All Policy Briefs

Policy Brief 5: Cost and outcomes of paediatric antiretroviral treatment in South Africa

Background In South Africa, as in many countries, access to paediatric antiretroviral treatment (ART) services for HIV/AIDS has lagged behind that of adult services. Reported coverage of the estimated 300 000 treatment-eligible South African children in 2010 was just 36%, compared with coverage of 55% of the approximately 2.5 million treatment-eligible adults. In response, South Africa’s National Strategic Plan for HIV/AIDS sets a target of initiating 90% of eligible children on ART and of 

Policy Brief 4: Changing from stavudine to tenofovir in first line antiretroviral therapy in South Africa

Background Under South Africa’s original public sector antiretroviral therapy (ART) guidelines, introduced in 2004, the antiretroviral drug stavudine (d4T) was one of three antiretroviral drugs (ARVs) that formed the mainstay of first-line treatment.
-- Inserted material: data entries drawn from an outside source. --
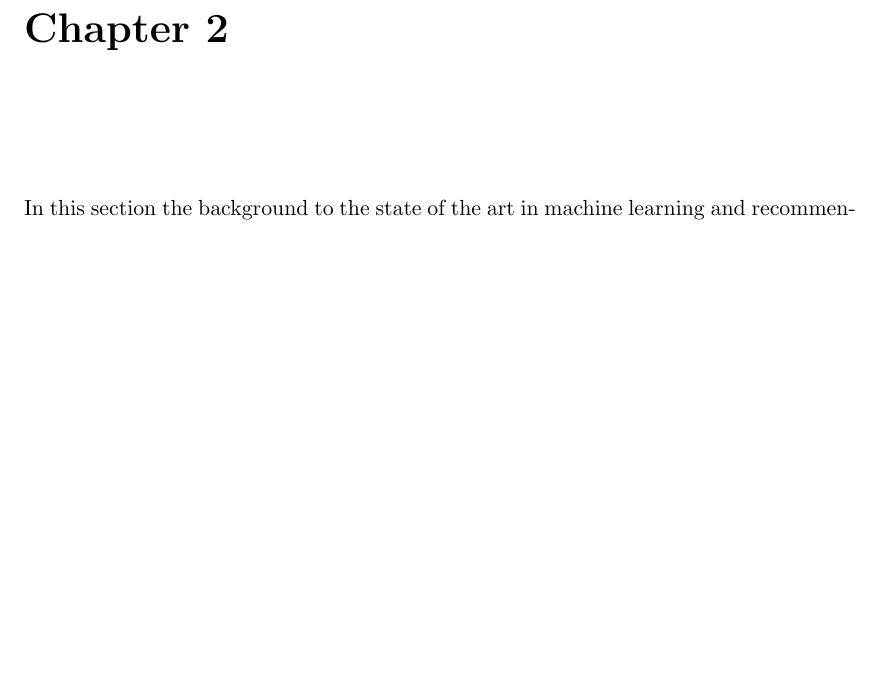
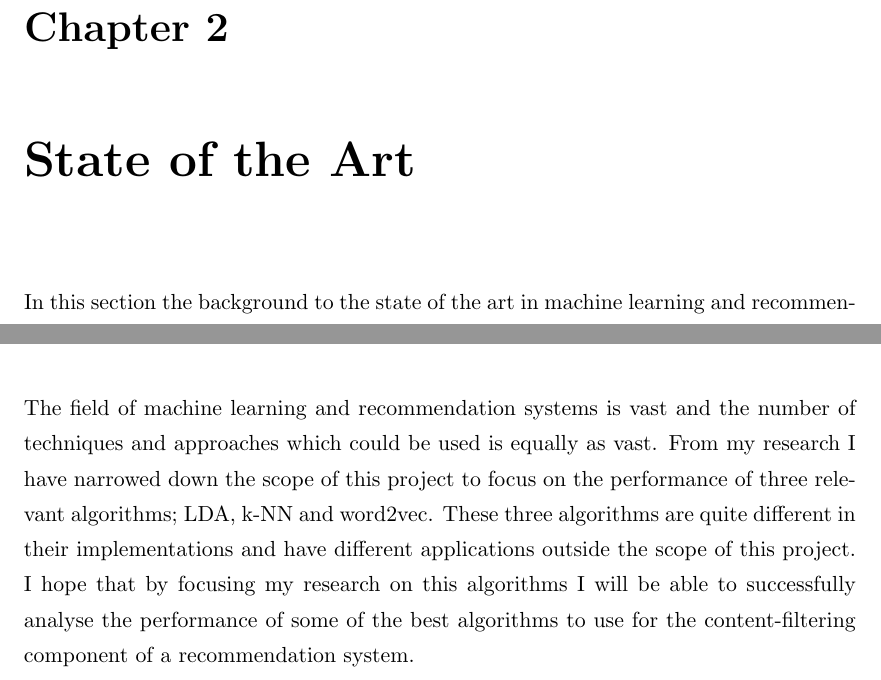
Before and after one commit to PinPinIre/Final-Year-Project-Report, a LaTeX thesis (src/Latex/Thesis.tex, which reads src/Latex/Chapters/Chapter2.tex): part of page 13 of 20 before the commit and two parts of pages 13 and 18 of 20 after it, the two joined at a grey line, cut so that both start at the same text, the shorter picture padded with empty space. Compiled offline with pdfLaTeX.

Commit message:
Add comclusion

```diff
--- a/src/Latex/Chapters/Chapter2.tex
+++ b/src/Latex/Chapters/Chapter2.tex
@@ -1,4 +1,4 @@
-\chapter{}
+\chapter{State of the Art}
 
 In this section the background to the state of the art in machine learning and recommendation systems will be presented.
 In particular the use of machine learning algorithms used as the content filtering component of recommendation systems will be discussed.
@@ -146,3 +146,7 @@ The later doc2vec implementation is the one which is being investigate by this p
 
 
 \section{Conclusion}
+The field of machine learning and recommendation systems is vast and the number of techniques and approaches which could be used is equally as vast.
+From my research I have narrowed down the scope of this project to focus on the performance of three relevant algorithms; LDA, k-NN and word2vec.
+These three algorithms are quite different in their implementations and have different applications outside the scope of this project.
+I hope that by focusing my research on this algorithms I will be able to successfully analyse the performance of some of the best algorithms to use for the content-filtering component of a recommendation system.
```
Also changed, not shown: src/Latex/Chapters/Chapter2.tex (8 more changed lines).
Toxicities associated with stavudine use are common, however, and led to calls to substitute for stavudine a drug with fewer side effects. HERO policy brief 4 -- Changing from stavudine to tenofovir - 15 Oct 

Policy Brief 3: Rapid, Point of Care CD4 testing at mobile and fixed HIV testing sites: Does it increase linkage to HIV care?

Background Effective care and treatment for HIV/AIDS requires the integration of all stages of disease management, which include: (1) HIV testing; (2) referral of those who test HIV-positive to a clinic for assessment; (3) assessment of the patient with CD4 test to determine eligibility for antiretroviral therapy (ART) or pre-ART care; (4) patient enrolment and retention in pre-ART care if not immediately eligible for ART; (5) patient initiation of ART as soon as eligible; and (6) 

Policy Brief 2: Shifting management of stable ART patients from doctors at hospitals to nurses at primary health clinics in South Africa

Background HIV/AIDS is placing the health systems of many resource-constrained countries under tremendous pressure. Shortages of human and infrastructural resources have become a major constraint to continued expansion of access to HIV care and treatment. Shifting clinical responsibilities to lesser trained, less expensive, and generally less scarce cadres of the clinical workforce and to lower level healthcare facilities is widely regarded as one solution to this problem. Policy Brief 

Policy Brief 1: The Incremental Cost of Introducing Xpert MTB/RIF into the South African National TB Programme

Background South Africa bears a large share of the global burden of HIV/tuberculosis co-infection. The Cepheid GeneXpert System using the Xpert MTB/RIF assay, a cassette-based cartridge, has provided the possibility of a rapid, point-of-care diagnosis of tuberculosis (TB) and, simultaneously, a rapid screen for rifampicin (RIF) resistance. The assay is highly sensitive and specific for M. tuberculosis (MTB) infection and received a